I've been watching MIT's Mathematics for Computer Science, from Fall 2010 whilst reading Concrete Mathematics. Honestly the topic seems like a hodgepodge of ideas. I can follow about 2/3 of the material quite well so far but the other 1/3 is a big hurdle. At my current college nothing but calculus, differential equations and linear algebra are offered.
I'm currently in a Calculus III course which covers series, but my question is if I were to step back and build a primer for discrete math, combinatorics and graph theory(math subjects with applications to computer science as I am a CS student pursuing a math minor) how might I start doing that?
I have watched all of Gilbert Strang's and Norman Wildberg's lectures on linear algebra, while also having done a lot of work through Strang's and Lay's textbook. I feel like at my level that my Linear is quite strong as I can tutor it despite not having taken the course yet.

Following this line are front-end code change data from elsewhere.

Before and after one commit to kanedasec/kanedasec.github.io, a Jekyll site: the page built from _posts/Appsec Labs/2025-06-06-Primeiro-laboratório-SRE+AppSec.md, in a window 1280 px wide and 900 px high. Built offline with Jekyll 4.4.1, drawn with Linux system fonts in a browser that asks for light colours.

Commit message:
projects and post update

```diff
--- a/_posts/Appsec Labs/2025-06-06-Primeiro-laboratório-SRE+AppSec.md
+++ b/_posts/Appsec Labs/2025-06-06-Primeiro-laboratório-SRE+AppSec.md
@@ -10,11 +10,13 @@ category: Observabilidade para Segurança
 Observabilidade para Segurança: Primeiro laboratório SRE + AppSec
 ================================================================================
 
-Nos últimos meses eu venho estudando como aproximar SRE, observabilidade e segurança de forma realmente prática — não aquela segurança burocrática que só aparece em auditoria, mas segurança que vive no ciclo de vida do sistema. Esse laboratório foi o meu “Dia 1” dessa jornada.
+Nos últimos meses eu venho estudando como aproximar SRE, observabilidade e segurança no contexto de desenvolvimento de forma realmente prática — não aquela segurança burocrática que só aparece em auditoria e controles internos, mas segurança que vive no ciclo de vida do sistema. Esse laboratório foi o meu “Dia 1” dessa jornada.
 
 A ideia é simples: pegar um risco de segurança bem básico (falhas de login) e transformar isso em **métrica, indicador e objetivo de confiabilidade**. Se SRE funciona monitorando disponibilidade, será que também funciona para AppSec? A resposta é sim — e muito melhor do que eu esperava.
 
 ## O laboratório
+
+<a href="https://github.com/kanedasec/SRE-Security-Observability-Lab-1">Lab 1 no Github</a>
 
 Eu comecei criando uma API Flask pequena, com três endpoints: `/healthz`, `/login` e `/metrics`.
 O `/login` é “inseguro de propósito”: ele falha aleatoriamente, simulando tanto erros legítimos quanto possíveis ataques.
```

What is a direction that I could go that would be productive use of my time? I am not the best calculus student as I find that subject quite boring and not as applicable for computer science as far as I've seen. I guess I'm not only looking for a list of textbooks? Are there good books on nurturing a thinking process of doing the sort of math I asked? I've read Proof and Refutations by Imre Lakatos and have checked out Pólya's How to Solve It.